Has the battle to cure diabetes landed Type I patients and Type II on opposite sides? That’s the question behind a recent New York Times article Beyond 'I'm a Diabetic', Little Common Ground . These diabetic wars are centered on the need for research dollars. Public funding is disproportionate amongst Type I and Type II Diabetes. Type I, occurs when the body fails to produce insulin. It occurs in mainly children and young people. Type II is the most common form of Diabetes. In these patients the body does not respond to insulin correctly. For every one case of Type I Diabetes, there are 20 cases of Type II, yet the overall funding (both public and private) for both diseases are nearly equal.
Race, economics, and structured fund-raising campaigns, are just some of the reasons why Type I Diabetes research has exceeded funding for Type II and many other chronic disease.

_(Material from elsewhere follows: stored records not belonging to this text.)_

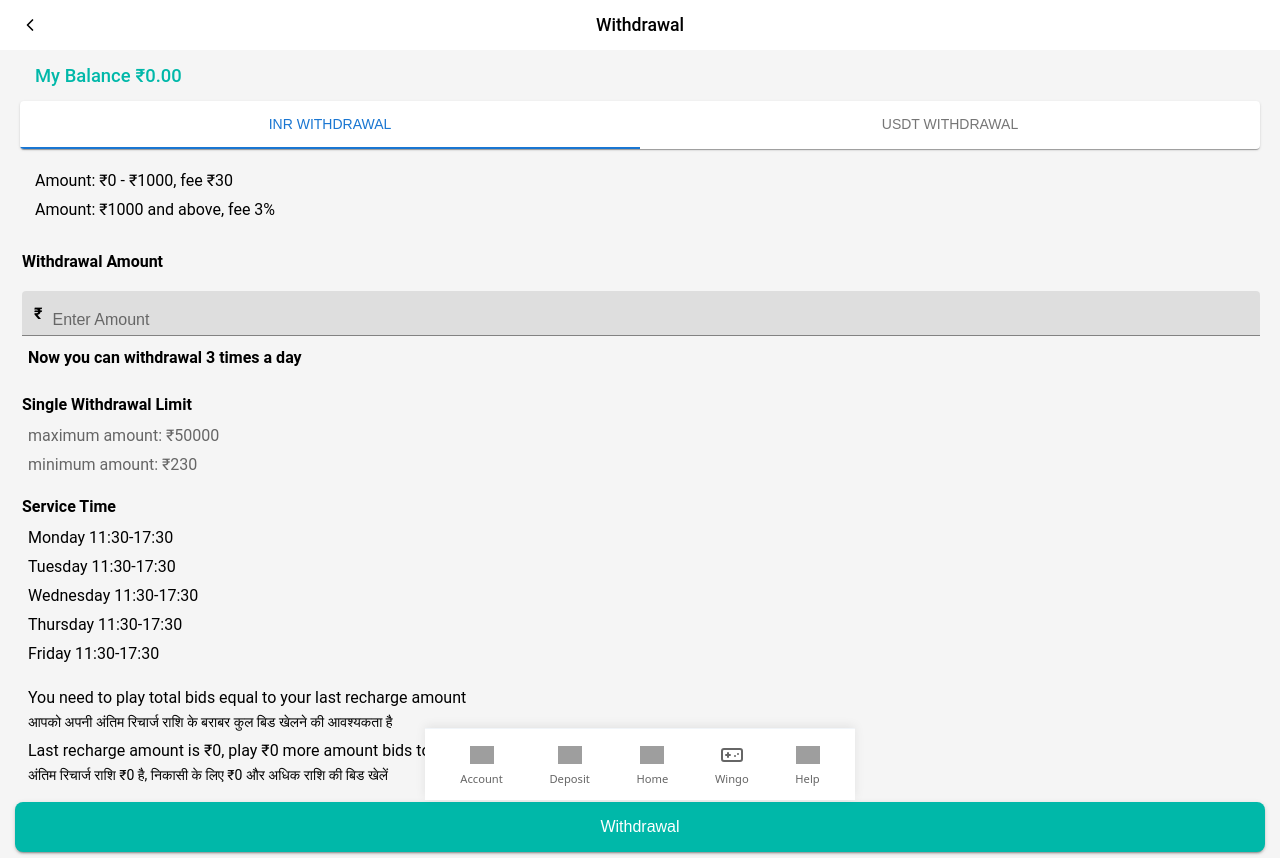
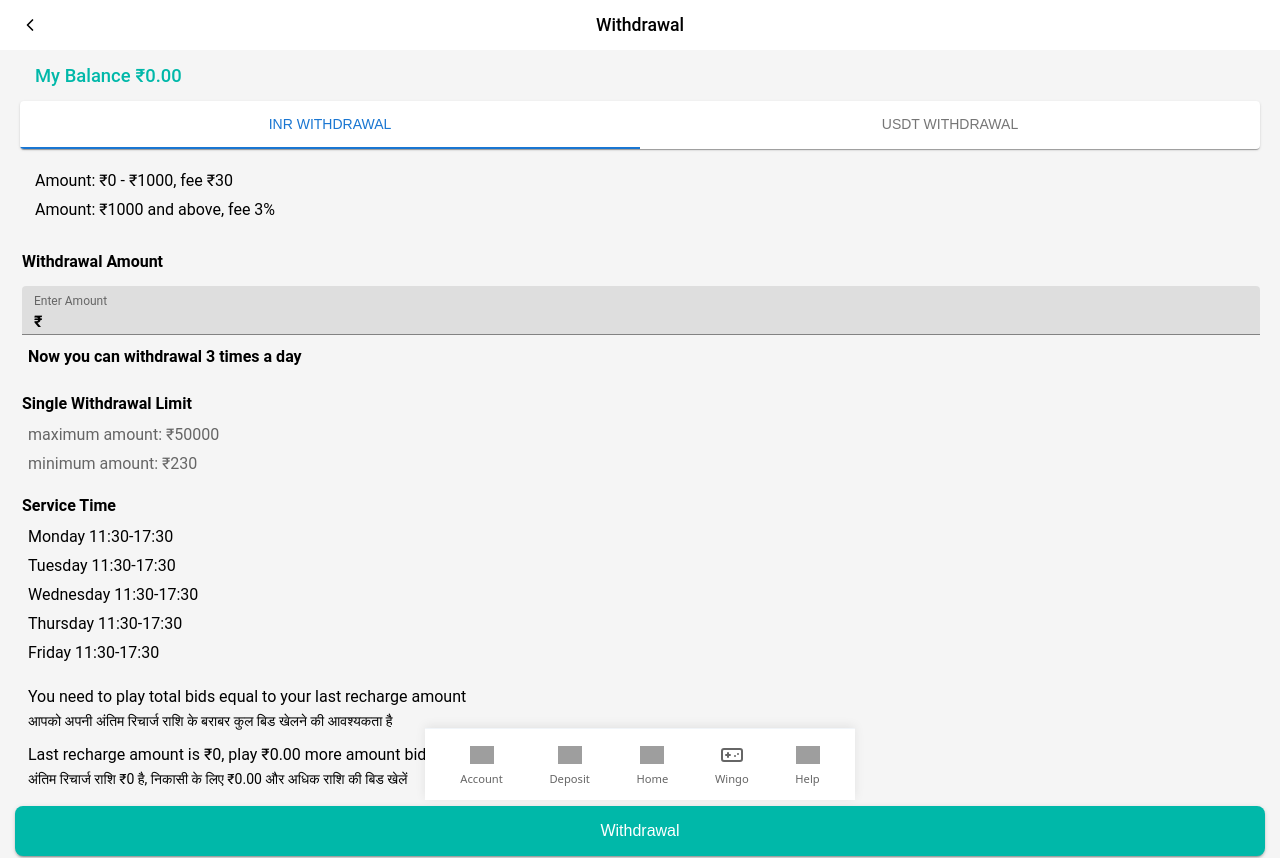
Before and after one commit to ritikgchoudhary/todaaaple, a Vue app in the folder frontend-vue/: page /withdrawal in a window 1280 px wide. Shown: the top 858 px of the page. Built offline with nearby package versions, Linux system fonts and the light colour scheme; no server answers; sample sign-in values are in the browser's storage; grey boxes are pictures that could not be loaded.

Commit message:
auto-update: sync changes 2026-03-08 09:12:02

```diff
--- a/frontend-vue/src/views/WithdrawView.vue
+++ b/frontend-vue/src/views/WithdrawView.vue
@@ -43,11 +43,14 @@
         <div class="info-text">Amount: ₹0 - ₹1000, fee ₹30</div>
         <div class="info-text" style="margin-bottom: 10px;">Amount: ₹1000 and above, fee 3%</div>
 
-        <div class="input-label" style="font-size: 1rem; color: black;">Withdrawal Amount</div>
+        <div class="input-label" style="font-size: 1rem; color: black; margin-bottom: 5px;">Withdrawal Amount</div>
         <div class="input-card">
           <div class="input-wrap">
-            <span class="prefix">₹</span>
-            <input type="number" v-model.number="amount" placeholder="Enter Amount" class="main-input" />
+            <div class="input-label-small">Enter Amount</div>
+            <div class="input-inner">
+              <span class="prefix">₹</span>
+              <input type="number" v-model.number="amount" class="main-input" />
+            </div>
           </div>
         </div>
 
@@ -69,10 +72,10 @@
             You need to play total bids equal to your last recharge amount<br/>
             <span class="hindi-text">आपको अपनी अंतिम रिचार्ज राशि के बराबर कुल बिड खेलने की आवश्यकता है</span>
           </div>
-          <div class="info-text">
-            Last recharge amount is ₹{{ withdrawalLimits.recharge }}, play ₹{{ Math.max(0, withdrawalLimits.recharge - withdrawalLimits.bid) }} more amount bids to withdraw<br/>
-            <span class="hindi-text">अंतिम रिचार्ज राशि ₹{{ withdrawalLimits.recharge }} है, निकासी के लिए ₹{{ Math.max(0, withdrawalLimits.recharge - withdrawalLimits.bid) }} और अधिक राशि की बिड खेलें</span>
-          </div>
+        <div class="info-text" style="color: black; margin-top: 5px;">
+          Last recharge amount is ₹{{ withdrawalLimits.recharge }}, play ₹{{ Math.max(0, withdrawalLimits.recharge - withdrawalLimits.bid).toFixed(2) }} more amount bids to withdraw<br/>
+          <span class="hindi-text">अंतिम रिचार्ज राशि ₹{{ withdrawalLimits.recharge }} है, निकासी के लिए ₹{{ Math.max(0, withdrawalLimits.recharge - withdrawalLimits.bid).toFixed(2) }} और अधिक राशि की बिड खेलें</span>
+        </div>
         </div>
 
         <div class="btn-container">
@@ -98,11 +101,14 @@
         <div class="info-text">Withdrawal Fee: 3% (deducted from withdrawal amount)</div>
         <div class="info-text sub-text" style="margin-bottom: 10px;">Minimum fee: 3 USDT</div>
 
-        <div class="input-label" style="font-size: 1rem; color: black;">USDT Withdrawal Amount</div>
+        <div class="input-label" style="font-size: 1rem; color: black; margin-bottom: 5px;">USDT Withdrawal Amount</div>
         <div class="input-card">
           <div class="input-wrap">
-            <span class="prefix usdt-text">USDT</span>
-            <input type="number" v-model.number="usdtAmount" placeholder="Enter USDT Amount" class="main-input" />
+            <div class="input-label-small">Enter USDT Amount</div>
+            <div class="input-inner">
+              <span class="prefix usdt-text" style="color: black;">USDT</span>
+              <input type="number" v-model.number="usdtAmount" class="main-input" />
+            </div>
           </div>
         </div>
 
@@ -378,6 +384,7 @@ onMounted(fetchData)
   align-items: center;
   gap: 5px;
   background-color: transparent;
+  color: #00b8a9;
 }
 .balance-label {
   font-size: 1.15rem;
@@ -447,21 +454,23 @@ onMounted(fetchData)
 .service-time { color: black !important; }
 
 .input-card {
-  padding: 20px 20px 0 22px;
+  padding: 10px 20px 0 22px;
 }
 .input-wrap {
-  display: flex; align-items: center;
   background: rgba(0, 0, 0, 0.09);
   border-radius: 4px 4px 0 0;
-  padding: 0 12px;
+  padding: 8px 12px 0 12px;
   border-bottom: 1px solid rgba(0, 0, 0, 0.42);
   margin-bottom: 1px;
 }
 .input-wrap:focus-within { border-bottom: 2px solid #3f51b5; padding-bottom: 0; margin-bottom: 0;}
+.input-inner {
+  display: flex; align-items: center;
+}
 .prefix { font-weight: bold; font-size: 1rem; margin-right: 10px; }
 .main-input {
   flex: 1; background: none; border: none; outline: none; color: #000;
-  font-size: 1rem; padding: 20px 0 6px 0;
+  font-size: 1rem; padding: 4px 0;
 }
 .main-input::placeholder { color: rgba(0,0,0,0.54); }
 
```
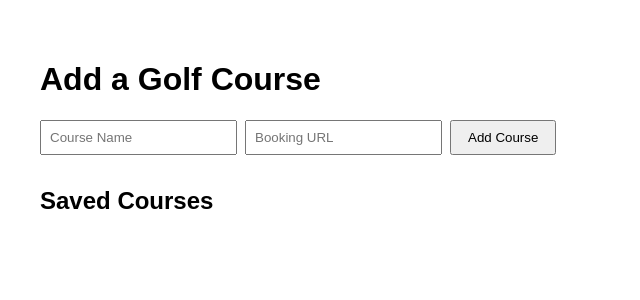
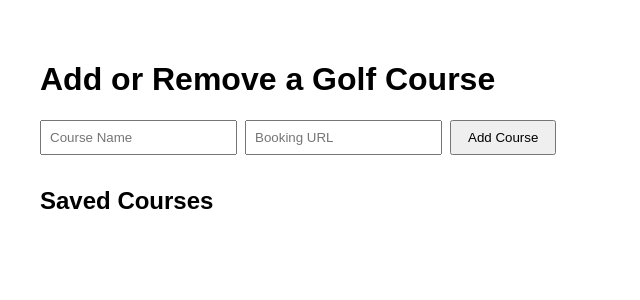
Before and after one commit to Sylvanrj/tee-time-scanner, a Next.js app: page /admin in a window 1280 px wide. Shown: the top 300 px of the page, without its empty margins (0-640 px from the left). Built offline with nearby package versions, Linux system fonts and the light colour scheme.

Commit message:
Update admin.tsx

```diff
--- a/pages/admin.tsx
+++ b/pages/admin.tsx
@@ -39,7 +39,7 @@ export default function Admin() {
 
   return (
     <div style={{ padding: "2rem", fontFamily: "sans-serif" }}>
-      <h1>Add a Golf Course</h1>
+      <h1>Add or Remove a Golf Course</h1>
       <div style={{ marginTop: "1rem" }}>
         <input
           placeholder="Course Name"
```
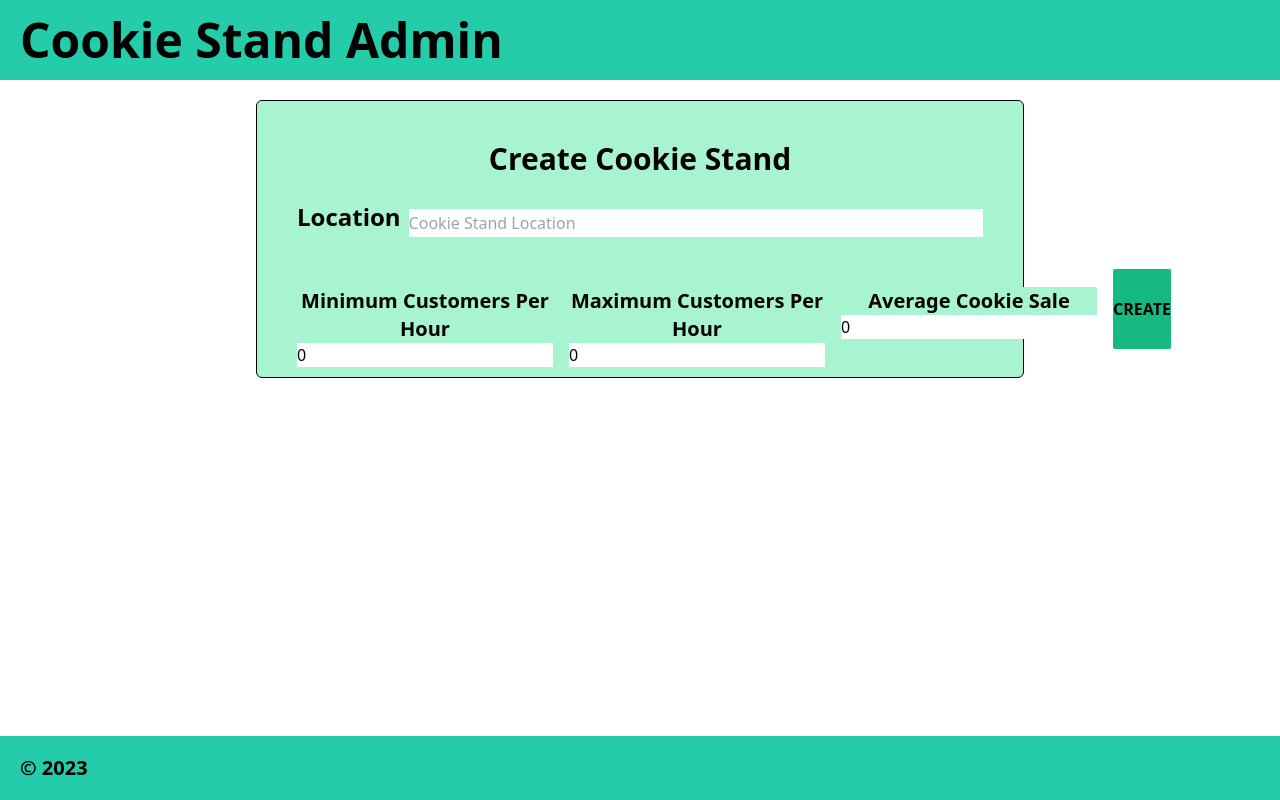
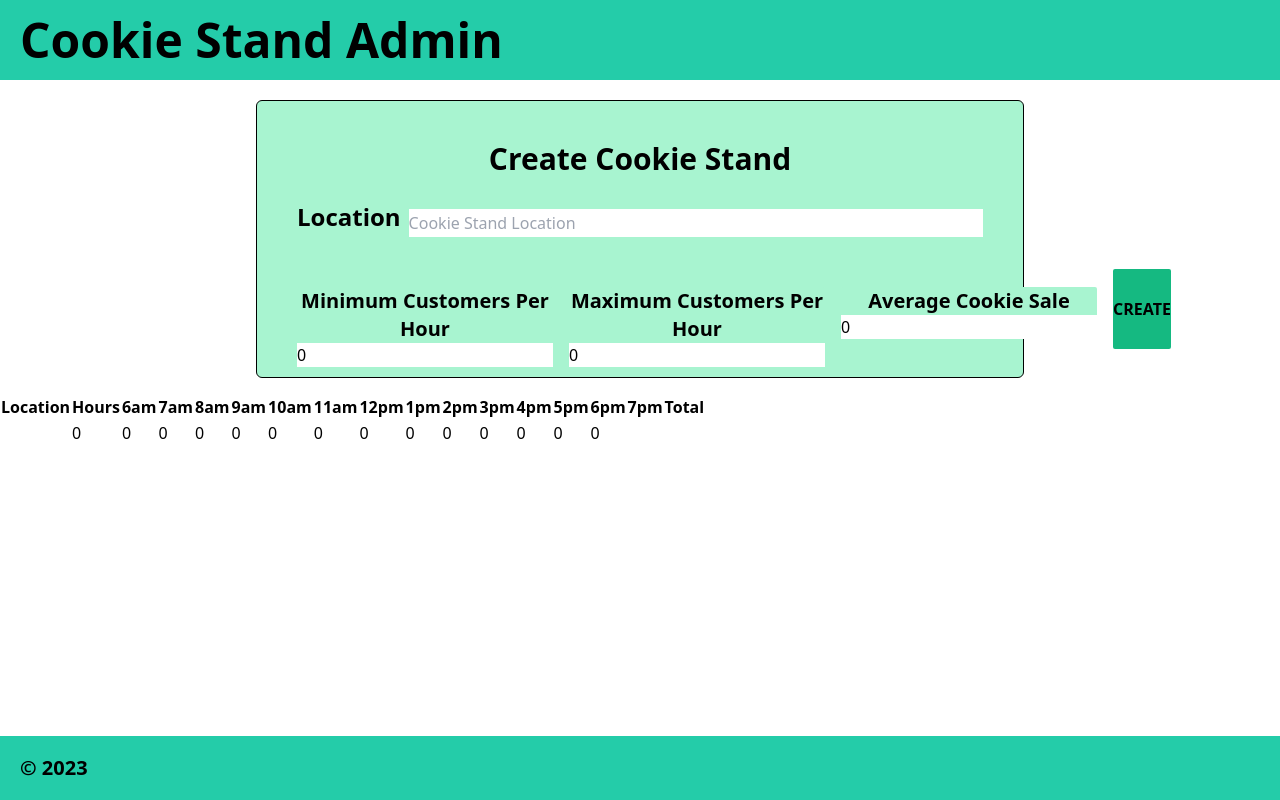
Before and after one commit to Cipherian/Cookie_Stand_Admin, a Next.js app in the folder cookie-stand-admin/: page / in a window 1280 px wide. Built offline with nearby package versions, Linux system fonts and the light colour scheme.

Commit message:
I hate nextjs

```diff
--- a/cookie-stand-admin/components/CookieForm.js
+++ b/cookie-stand-admin/components/CookieForm.js
@@ -1,24 +1,26 @@
 import { useState } from 'react';
+import ReportTable from './ReportTable';
 export default function CookieForm() {
-  const [showFormData, setShowFormData] = useState(false);
   const [formData, setFormData] = useState({
     location: '',
     minimum: 0,
     maximum: 0,
     average: 0,
   });
-    const handleChange = (event) => {
+
+    const handleFormSubmit = (formData, event ) => {
+      event.preventDefault();
+      setFormData({ ...formData});
+      console.log(formData)
+    };
+
+    const handleFormChange = (event) => {
       setFormData({ ...formData, [event.target.name]: event.target.value });
     };
 
-    const handleFormSubmit = (formData, event, setShowFormData) => {
-      console.log(formData)
-      event.preventDefault();
-      setShowFormData(true);
-    };
-
     return (
-      <form onSubmit={(event) => handleFormSubmit(formData, event, setShowFormData)} className="flex flex-col w-3/5 p-10 mx-auto my-4 mt-5 border border-green-900 rounded-md bg-form-input-box-green">
+      <div>
+      <form onSubmit={(event) => handleFormSubmit(formData, event)} className="flex flex-col w-3/5 p-10 mx-auto my-4 mt-5 border border-green-900 rounded-md bg-form-input-box-green">
           <h1 className="box text-center font-bold text-3xl">Create Cookie Stand</h1>
         <div className="flex flex-row mt-6">
           <div className="flex flex-row w-full h-20">
@@ -28,7 +30,7 @@ export default function CookieForm() {
               name="location"
               placeholder="Cookie Stand Location"
               value={formData.location}
-              onChange={handleChange}
+              onChange={handleFormChange}
             />
           </div>
         </div>
@@ -39,7 +41,7 @@ export default function CookieForm() {
               className="w-64 max-h-10"
               name="minimum"
               value={formData.minimum}
-              onChange={handleChange}
+              onChange={handleFormChange}
             />
           </div>
           <div className="text-center rounded-sm h-11 bg-form-input-box-green">
@@ -48,7 +50,7 @@ export default function CookieForm() {
               className="w-64 max-h-10"
               name="maximum"
               value={formData.maximum}
-              onChange={handleChange}
+              onChange={handleFormChange}
             />
           </div>
           <div className="text-center rounded-sm h-11 bg-form-input-box-green">
@@ -57,17 +59,14 @@ export default function CookieForm() {
               className="w-64 max-h-10"
               name="average"
               value={formData.average}
-              onChange={handleChange}
+              onChange={handleFormChange}
             />
           </div>
         <button type="submit" className="w-64 rounded-sm h-20 bg-button-green align-text-middle font-bold">CREATE</button>
       </div>
-      {showFormData && (
-        <div className='box'>
-          <p>Form Data</p>
-          <p>{JSON.stringify(formData, null, 2)}</p>
-        </div>
-      )}
+
     </form>
+    <ReportTable formdata = {formData}/>
+    </div>
   );
 }
--- /dev/null
+++ b/cookie-stand-admin/components/ReportTable.js
@@ -0,0 +1,46 @@
+import { hours } from './data';
+
+
+export default function ReportTable({formdata}) {
+
+  const calculate_cookies = (min, max, average) => {
+    let cookies_sold_array = []
+    for (let i = 0; i < hours.length; i++) {
+      let randomCustomers = Math.round(min + Math.random() * (max - min));
+      let cookiesSold = Math.round(randomCustomers * average)
+      cookies_sold_array.push(cookiesSold)
+    }
+    console.log(cookies_sold_array)
+  return cookies_sold_array
+  }
+
+  const calculate_hourly_total = (cookiesArray) => {
+    return cookiesArray.reduce( (x,y) => x+y, 0)
+  }
+
+  return (
+    <div>
+      <table>
+        <thead>
+          <tr>
+            <th>Location</th>
+            <th>Hours</th>
+            {hours.map((hour) => (
+              <th key={hour}>{hour}</th>
+            ))}
+            <th>Total</th>
+          </tr>
+        </thead>
+        <tbody>
+          <tr>
+            <td>{formdata.location}</td>
+            {calculate_cookies(formdata.maximum, formdata.minimum, formdata.average).map((cookies, index) => (
+              <td key={hours[index]}>{cookies}</td>
+            ))}
+
+          </tr>
+        </tbody>
+      </table>
+    </div>
+  );
+}
--- /dev/null
+++ b/cookie-stand-admin/components/data.js
@@ -0,0 +1 @@
+export const hours = ['6am', '7am', '8am', '9am', '10am', '11am', '12pm', '1pm', '2pm', '3pm', '4pm', '5pm', '6pm', '7pm'];
```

Our patient experts Mary Kate Cary and David Mendosa have read the New York Times story; now they’re weighing in. Read their responses and share your comments with us about this hot topic.
Who Is To Blame?
The imbalance of federal government research funding between those of us with Type I and Type II diabetes is largely a reflection of the imbalance of competence of the organizations representing us. The Juvenile Diabetes Research Foundation International does an unquestionably great job of representing Type I’s. The American Diabetes Association, which most people see as representing Type II’s, collects far more money than the JDRF but is hardly as powerful a lobby. It is hard to blame the government for the scant funds provided for Type II research in light of the ADA's weakness. Nevertheless, the federal government has failed miserably to address the most promising potential cure of both types of diabetes, stem cell research. Fortunately, the state of California has picked up some of the slack. Thank goodness that we have a federal rather than a unitary government!
A World of Difference Between Type I and Type II